Dataset records
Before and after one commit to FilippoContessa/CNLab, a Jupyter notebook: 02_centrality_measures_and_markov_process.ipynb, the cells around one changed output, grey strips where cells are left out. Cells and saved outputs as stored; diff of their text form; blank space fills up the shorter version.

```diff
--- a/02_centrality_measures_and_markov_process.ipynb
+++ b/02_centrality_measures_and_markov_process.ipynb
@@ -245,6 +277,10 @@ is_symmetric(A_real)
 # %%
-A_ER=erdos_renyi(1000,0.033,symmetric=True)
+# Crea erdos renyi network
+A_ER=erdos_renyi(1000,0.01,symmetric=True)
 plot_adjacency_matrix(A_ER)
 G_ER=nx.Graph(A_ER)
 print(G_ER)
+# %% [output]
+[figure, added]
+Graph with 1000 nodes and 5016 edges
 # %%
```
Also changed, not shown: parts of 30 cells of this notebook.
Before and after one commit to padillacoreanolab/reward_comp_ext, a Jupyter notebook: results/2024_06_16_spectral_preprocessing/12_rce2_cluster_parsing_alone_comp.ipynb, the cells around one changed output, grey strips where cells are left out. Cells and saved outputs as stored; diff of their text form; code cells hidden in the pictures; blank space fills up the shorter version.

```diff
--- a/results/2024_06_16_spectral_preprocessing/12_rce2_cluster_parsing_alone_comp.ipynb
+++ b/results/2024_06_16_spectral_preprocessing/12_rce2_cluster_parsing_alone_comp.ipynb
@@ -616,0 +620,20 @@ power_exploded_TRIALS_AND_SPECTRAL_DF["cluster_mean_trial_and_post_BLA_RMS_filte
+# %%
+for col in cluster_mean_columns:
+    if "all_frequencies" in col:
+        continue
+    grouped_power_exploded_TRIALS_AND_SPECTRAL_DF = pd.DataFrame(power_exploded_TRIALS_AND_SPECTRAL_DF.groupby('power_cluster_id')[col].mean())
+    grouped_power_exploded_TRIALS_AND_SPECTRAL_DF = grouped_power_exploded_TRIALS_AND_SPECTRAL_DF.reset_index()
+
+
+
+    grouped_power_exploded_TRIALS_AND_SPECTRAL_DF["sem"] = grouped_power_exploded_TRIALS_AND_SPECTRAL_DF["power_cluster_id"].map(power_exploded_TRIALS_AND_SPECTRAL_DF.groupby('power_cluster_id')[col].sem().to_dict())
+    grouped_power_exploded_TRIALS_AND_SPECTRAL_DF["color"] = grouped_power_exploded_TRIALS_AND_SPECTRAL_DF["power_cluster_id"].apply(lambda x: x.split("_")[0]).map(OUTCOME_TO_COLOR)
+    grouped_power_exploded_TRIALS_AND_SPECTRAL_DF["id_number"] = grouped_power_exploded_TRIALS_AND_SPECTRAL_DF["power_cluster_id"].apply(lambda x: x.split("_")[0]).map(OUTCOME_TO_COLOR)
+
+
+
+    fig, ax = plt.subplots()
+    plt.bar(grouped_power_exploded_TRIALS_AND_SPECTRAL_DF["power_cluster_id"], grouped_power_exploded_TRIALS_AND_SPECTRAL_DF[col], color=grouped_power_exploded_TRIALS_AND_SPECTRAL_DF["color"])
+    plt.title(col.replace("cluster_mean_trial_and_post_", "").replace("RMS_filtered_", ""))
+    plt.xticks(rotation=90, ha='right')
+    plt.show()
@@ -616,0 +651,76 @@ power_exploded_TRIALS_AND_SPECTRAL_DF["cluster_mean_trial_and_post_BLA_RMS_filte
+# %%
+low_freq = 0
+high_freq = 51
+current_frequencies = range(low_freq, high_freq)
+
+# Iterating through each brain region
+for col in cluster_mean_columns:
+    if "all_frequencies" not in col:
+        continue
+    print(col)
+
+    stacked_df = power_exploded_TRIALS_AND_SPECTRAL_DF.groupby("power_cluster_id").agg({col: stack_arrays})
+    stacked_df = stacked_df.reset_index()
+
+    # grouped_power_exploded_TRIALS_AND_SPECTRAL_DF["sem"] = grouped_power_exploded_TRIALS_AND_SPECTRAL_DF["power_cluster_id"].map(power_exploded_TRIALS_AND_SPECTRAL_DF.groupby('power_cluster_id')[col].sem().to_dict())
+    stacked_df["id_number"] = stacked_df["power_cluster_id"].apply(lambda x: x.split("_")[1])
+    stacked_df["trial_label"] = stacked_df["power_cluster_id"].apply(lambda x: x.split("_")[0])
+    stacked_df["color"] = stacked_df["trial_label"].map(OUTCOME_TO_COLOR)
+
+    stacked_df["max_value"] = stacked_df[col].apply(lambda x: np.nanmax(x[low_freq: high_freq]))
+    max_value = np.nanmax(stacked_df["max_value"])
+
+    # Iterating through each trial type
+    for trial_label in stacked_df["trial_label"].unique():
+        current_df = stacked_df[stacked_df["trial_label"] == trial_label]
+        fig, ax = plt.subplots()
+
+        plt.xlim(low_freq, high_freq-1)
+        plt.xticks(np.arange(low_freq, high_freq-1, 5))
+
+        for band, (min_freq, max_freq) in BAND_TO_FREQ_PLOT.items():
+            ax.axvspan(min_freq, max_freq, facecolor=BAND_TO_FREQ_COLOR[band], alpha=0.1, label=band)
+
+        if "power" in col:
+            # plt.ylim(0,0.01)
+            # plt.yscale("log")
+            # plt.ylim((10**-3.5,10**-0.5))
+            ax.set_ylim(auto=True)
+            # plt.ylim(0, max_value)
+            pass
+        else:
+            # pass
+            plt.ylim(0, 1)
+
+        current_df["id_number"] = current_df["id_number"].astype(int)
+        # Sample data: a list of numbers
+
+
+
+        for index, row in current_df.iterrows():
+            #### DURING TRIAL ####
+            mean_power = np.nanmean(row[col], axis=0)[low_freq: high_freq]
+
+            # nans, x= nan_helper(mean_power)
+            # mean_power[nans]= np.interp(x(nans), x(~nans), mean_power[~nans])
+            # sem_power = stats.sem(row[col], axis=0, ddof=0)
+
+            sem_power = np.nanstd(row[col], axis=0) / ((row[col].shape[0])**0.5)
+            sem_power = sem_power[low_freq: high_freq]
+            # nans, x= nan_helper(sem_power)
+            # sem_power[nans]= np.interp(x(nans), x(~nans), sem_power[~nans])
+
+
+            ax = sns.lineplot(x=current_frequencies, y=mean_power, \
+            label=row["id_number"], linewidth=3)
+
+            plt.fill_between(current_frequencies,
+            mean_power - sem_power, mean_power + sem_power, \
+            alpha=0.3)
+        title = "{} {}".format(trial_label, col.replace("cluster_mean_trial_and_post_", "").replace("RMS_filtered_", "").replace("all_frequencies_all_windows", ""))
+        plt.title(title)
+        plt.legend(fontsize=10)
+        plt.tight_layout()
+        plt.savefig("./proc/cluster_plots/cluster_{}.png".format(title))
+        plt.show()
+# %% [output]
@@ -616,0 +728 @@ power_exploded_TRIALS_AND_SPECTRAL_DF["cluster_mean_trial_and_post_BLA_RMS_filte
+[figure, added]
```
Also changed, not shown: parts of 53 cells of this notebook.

● Requirement
Line by line, reproduce the records above exactly.

● Written solution
Before and after one commit to FilippoContessa/CNLab, a Jupyter notebook: 02_centrality_measures_and_markov_process.ipynb, the cells around one changed output, grey strips where cells are left out. Cells and saved outputs as stored; diff of their text form; blank space fills up the shorter version.

```diff
--- a/02_centrality_measures_and_markov_process.ipynb
+++ b/02_centrality_measures_and_markov_process.ipynb
@@ -245,6 +277,10 @@ is_symmetric(A_real)
 # %%
-A_ER=erdos_renyi(1000,0.033,symmetric=True)
+# Crea erdos renyi network
+A_ER=erdos_renyi(1000,0.01,symmetric=True)
 plot_adjacency_matrix(A_ER)
 G_ER=nx.Graph(A_ER)
 print(G_ER)
+# %% [output]
+[figure, added]
+Graph with 1000 nodes and 5016 edges
 # %%
```
Also changed, not shown: parts of 30 cells of this notebook.
Before and after one commit to padillacoreanolab/reward_comp_ext, a Jupyter notebook: results/2024_06_16_spectral_preprocessing/12_rce2_cluster_parsing_alone_comp.ipynb, the cells around one changed output, grey strips where cells are left out. Cells and saved outputs as stored; diff of their text form; code cells hidden in the pictures; blank space fills up the shorter version.

```diff
--- a/results/2024_06_16_spectral_preprocessing/12_rce2_cluster_parsing_alone_comp.ipynb
+++ b/results/2024_06_16_spectral_preprocessing/12_rce2_cluster_parsing_alone_comp.ipynb
@@ -616,0 +620,20 @@ power_exploded_TRIALS_AND_SPECTRAL_DF["cluster_mean_trial_and_post_BLA_RMS_filte
+# %%
+for col in cluster_mean_columns:
+    if "all_frequencies" in col:
+        continue
+    grouped_power_exploded_TRIALS_AND_SPECTRAL_DF = pd.DataFrame(power_exploded_TRIALS_AND_SPECTRAL_DF.groupby('power_cluster_id')[col].mean())
+    grouped_power_exploded_TRIALS_AND_SPECTRAL_DF = grouped_power_exploded_TRIALS_AND_SPECTRAL_DF.reset_index()
+
+
+
+    grouped_power_exploded_TRIALS_AND_SPECTRAL_DF["sem"] = grouped_power_exploded_TRIALS_AND_SPECTRAL_DF["power_cluster_id"].map(power_exploded_TRIALS_AND_SPECTRAL_DF.groupby('power_cluster_id')[col].sem().to_dict())
+    grouped_power_exploded_TRIALS_AND_SPECTRAL_DF["color"] = grouped_power_exploded_TRIALS_AND_SPECTRAL_DF["power_cluster_id"].apply(lambda x: x.split("_")[0]).map(OUTCOME_TO_COLOR)
+    grouped_power_exploded_TRIALS_AND_SPECTRAL_DF["id_number"] = grouped_power_exploded_TRIALS_AND_SPECTRAL_DF["power_cluster_id"].apply(lambda x: x.split("_")[0]).map(OUTCOME_TO_COLOR)
+
+
+
+    fig, ax = plt.subplots()
+    plt.bar(grouped_power_exploded_TRIALS_AND_SPECTRAL_DF["power_cluster_id"], grouped_power_exploded_TRIALS_AND_SPECTRAL_DF[col], color=grouped_power_exploded_TRIALS_AND_SPECTRAL_DF["color"])
+    plt.title(col.replace("cluster_mean_trial_and_post_", "").replace("RMS_filtered_", ""))
+    plt.xticks(rotation=90, ha='right')
+    plt.show()
@@ -616,0 +651,76 @@ power_exploded_TRIALS_AND_SPECTRAL_DF["cluster_mean_trial_and_post_BLA_RMS_filte
+# %%
+low_freq = 0
+high_freq = 51
+current_frequencies = range(low_freq, high_freq)
+
+# Iterating through each brain region
+for col in cluster_mean_columns:
+    if "all_frequencies" not in col:
+        continue
+    print(col)
+
+    stacked_df = power_exploded_TRIALS_AND_SPECTRAL_DF.groupby("power_cluster_id").agg({col: stack_arrays})
+    stacked_df = stacked_df.reset_index()
+
+    # grouped_power_exploded_TRIALS_AND_SPECTRAL_DF["sem"] = grouped_power_exploded_TRIALS_AND_SPECTRAL_DF["power_cluster_id"].map(power_exploded_TRIALS_AND_SPECTRAL_DF.groupby('power_cluster_id')[col].sem().to_dict())
+    stacked_df["id_number"] = stacked_df["power_cluster_id"].apply(lambda x: x.split("_")[1])
+    stacked_df["trial_label"] = stacked_df["power_cluster_id"].apply(lambda x: x.split("_")[0])
+    stacked_df["color"] = stacked_df["trial_label"].map(OUTCOME_TO_COLOR)
+
+    stacked_df["max_value"] = stacked_df[col].apply(lambda x: np.nanmax(x[low_freq: high_freq]))
+    max_value = np.nanmax(stacked_df["max_value"])
+
+    # Iterating through each trial type
+    for trial_label in stacked_df["trial_label"].unique():
+        current_df = stacked_df[stacked_df["trial_label"] == trial_label]
+        fig, ax = plt.subplots()
+
+        plt.xlim(low_freq, high_freq-1)
+        plt.xticks(np.arange(low_freq, high_freq-1, 5))
+
+        for band, (min_freq, max_freq) in BAND_TO_FREQ_PLOT.items():
+            ax.axvspan(min_freq, max_freq, facecolor=BAND_TO_FREQ_COLOR[band], alpha=0.1, label=band)
+
+        if "power" in col:
+            # plt.ylim(0,0.01)
+            # plt.yscale("log")
+            # plt.ylim((10**-3.5,10**-0.5))
+            ax.set_ylim(auto=True)
+            # plt.ylim(0, max_value)
+            pass
+        else:
+            # pass
+            plt.ylim(0, 1)
+
+        current_df["id_number"] = current_df["id_number"].astype(int)
+        # Sample data: a list of numbers
+
+
+
+        for index, row in current_df.iterrows():
+            #### DURING TRIAL ####
+            mean_power = np.nanmean(row[col], axis=0)[low_freq: high_freq]
+
+            # nans, x= nan_helper(mean_power)
+            # mean_power[nans]= np.interp(x(nans), x(~nans), mean_power[~nans])
+            # sem_power = stats.sem(row[col], axis=0, ddof=0)
+
+            sem_power = np.nanstd(row[col], axis=0) / ((row[col].shape[0])**0.5)
+            sem_power = sem_power[low_freq: high_freq]
+            # nans, x= nan_helper(sem_power)
+            # sem_power[nans]= np.interp(x(nans), x(~nans), sem_power[~nans])
+
+
+            ax = sns.lineplot(x=current_frequencies, y=mean_power, \
+            label=row["id_number"], linewidth=3)
+
+            plt.fill_between(current_frequencies,
+            mean_power - sem_power, mean_power + sem_power, \
+            alpha=0.3)
+        title = "{} {}".format(trial_label, col.replace("cluster_mean_trial_and_post_", "").replace("RMS_filtered_", "").replace("all_frequencies_all_windows", ""))
+        plt.title(title)
+        plt.legend(fontsize=10)
+        plt.tight_layout()
+        plt.savefig("./proc/cluster_plots/cluster_{}.png".format(title))
+        plt.show()
+# %% [output]
@@ -616,0 +728 @@ power_exploded_TRIALS_AND_SPECTRAL_DF["cluster_mean_trial_and_post_BLA_RMS_filte
+[figure, added]
```
Also changed, not shown: parts of 53 cells of this notebook.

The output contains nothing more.